The Beekeeper (2024)
The Beekeeper (2024)

Genre: Action Running Time: 1 hr. 45 min.

Release Date: January 12th, 2024 MPAA Rating: R

Director: David Ayer Actors: Jason Statham, Emmy Raver-Lampman, Bobby Naderi, Josh Hutcherson, Jeremy Irons, David Witts, Phylicia Rashad, Jemma Redgrave, Minnie Driver, Michael Epp, Taylor James

 


 

L

oner Adam Clay (Jason Statham) enjoys his mostly solitary lifestyle, tending to bees and occasionally conversing with his only friend, retired schoolteacher Eloise Parker (Phylicia Rashad). When the elderly mother becomes the victim of an internet scam that depletes her life’s savings as well as that of the children’s charity she manages, she takes her own life. When Clay is informed by Eloise’s daughter, FBI agent Verona Parker (Emmy Raver-Lampman), of the company responsible for the theft, the beekeeper begins a rampage of vengeance that won’t end until those at the very top have faced justice … or death.

“No one’s ever taken care of me before.” He’s a man of few words, but he’s as merciless to those who harm his loved ones as he is to the hornets that invade the territory of his bees. The done-to-death formula of a quiet, private, isolated persona who harbors some exceptional black-ops skills, which must be brandished for the sake of retribution, certainly doesn’t provide too many new ideas. Yet the initial premise, which involves a little old lady becoming the target of online trickery and ID theft, is undoubtedly timely and relatable.

The cautionary tale at the start, warning of the ease in which people without computer know-how can be duped by fraudsters, offers up a very sensible motive for Statham’s calm, no-nonsense killer to exact revenge – of the exceptionally destructive kind. The goofy eccentricity and comical repugnance of the villains (leaning into something of a clash between Generation X and Millennials/Gen Z) allows for a complete lack of sympathy – something darkly beneficial when it comes to these antagonists sustaining mutilation and extermination at the hands of a juggernaut slaughterer. It’s oftentimes funny to see such sniveling, weaselly youngsters (who indulge in New Age holistic hokum, try to peddle NFTs, wear a full suit with the word “GOAT” printed on it from collar to cuff, or sport a life-size Terminator statue in the office) receive a brutal comeuppance, even if the levels of violence would otherwise be revolting. The revenge-fantasy setup is morbidly well-handled.
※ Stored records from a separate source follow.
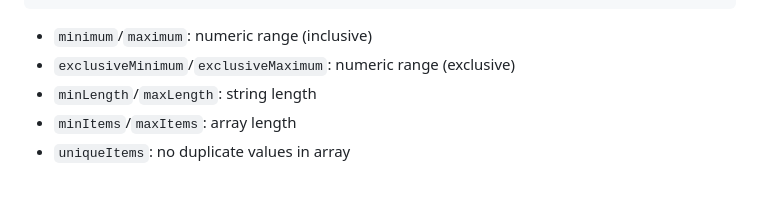
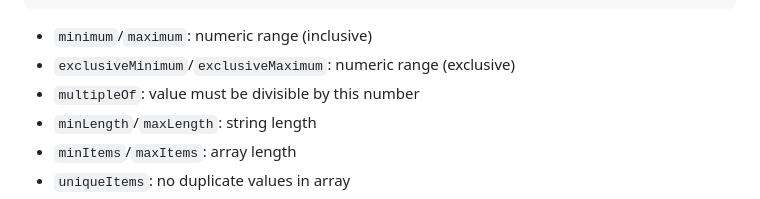
Before and after one commit to trans/jargon, a Markdown page: README.md, the part around the change. GitHub-like rendering.

Commit message:
Add multipleOf to validation constraints docs
Co-Authored-By: Claude Opus 4.5 <noreply@anthropic.com>

```diff
--- a/README.md
+++ b/README.md
@@ -163,6 +163,7 @@ Standard JSON Schema validation keywords are supported:
 
 - `minimum`/`maximum`: numeric range (inclusive)
 - `exclusiveMinimum`/`exclusiveMaximum`: numeric range (exclusive)
+- `multipleOf`: value must be divisible by this number
 - `minLength`/`maxLength`: string length
 - `minItems`/`maxItems`: array length
 - `uniqueItems`: no duplicate values in array
```
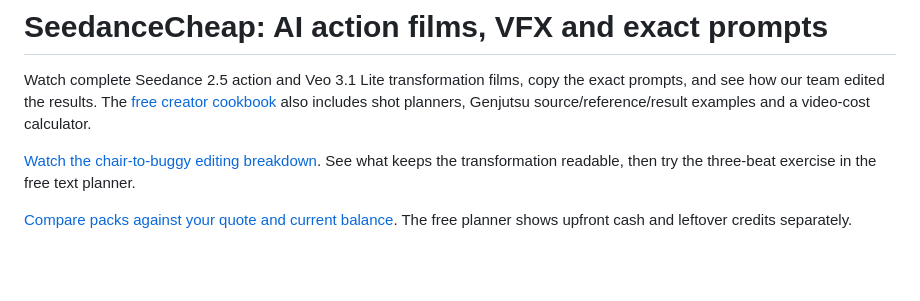
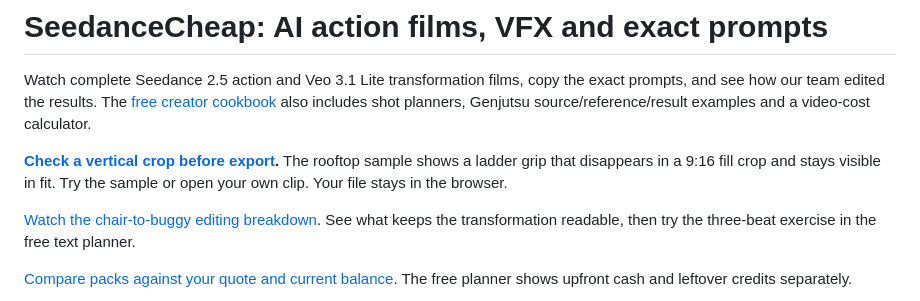
Before and after one commit to pesoszpesosz/seedancecheap-video-cookbook, a Markdown page: README.md, the part around the change. GitHub-like rendering; blank space fills up the shorter version.

Commit message:
Link the working vertical crop checker from the Cookbook

```diff
--- a/README.md
+++ b/README.md
@@ -1,6 +1,8 @@
 # SeedanceCheap: AI action films, VFX and exact prompts
 
 Watch complete Seedance 2.5 action and Veo 3.1 Lite transformation films, copy the exact prompts, and see how our team edited the results. The [free creator cookbook](https://pesoszpesosz.github.io/seedancecheap-video-cookbook/) also includes shot planners, Genjutsu source/reference/result examples and a video-cost calculator.
+
+**[Check a vertical crop before export](https://seedancecheap.com/tools/rooftop-crop-checker).** The rooftop sample shows a ladder grip that disappears in a 9:16 fill crop and stays visible in fit. Try the sample or open your own clip. Your file stays in the browser.
 
 [Watch the chair-to-buggy editing breakdown](https://pesoszpesosz.github.io/seedancecheap-video-cookbook/seat-upgrade.html?from=github#edit). See what keeps the transformation readable, then try the three-beat exercise in the free text planner.
 
```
Unfortunately, the scope of the film soon gets out of hand – perhaps thanks to writer Kurt Wimmer’s evident predilection for egregiously fanciful scripts (including “Ultraviolet” and “Total Recall” [2012]). Instead of sticking to the more intimate design of a retired secret agent resurfacing to right a wrong against a friend, the plot spirals out of control, shifting from cybercrime (the new focus of the basic “Taken” concept, and one with more specificity and realism than mere watch-the-world-burn hackers) to “Mission: Impossible” types of ghostlike nongovernmental groups (“outside the chain of command”) waging war against one another, ordering overpowered military weaponry to be unleashed on urban environments. This escalation to an unwieldy tangent at the top of the political food chain seems better fit for the likes of James Bond, John Wick, or the Equalizer, but at least it gives rise to some delightfully snarky one-liners and lots of dying hard.

It’s simple and stupid yet mostly entertaining, fueled by Statham’s comfort in roles that dole out executions upon hordes of special forces soldiers (and a few individualistic henchmen), some quirky bee factoids, and the distinct demarcation of good versus evil (there are no shades of gray here). As an action film, it doesn’t come up with much inventiveness, but it does make a blunt statement about the potential for the country’s governance to deteriorate patently – perhaps the perfect cautionary tale about the upcoming 2024 U.S. presidential election, and how a checks-and-balances system grows ever more vital (though not, to be sure, implemented by a larger-than-life Rambo-esque lone-wolf problem-solver). “Nobody’s untouchable.”

– The Massie Twins

  • 6/10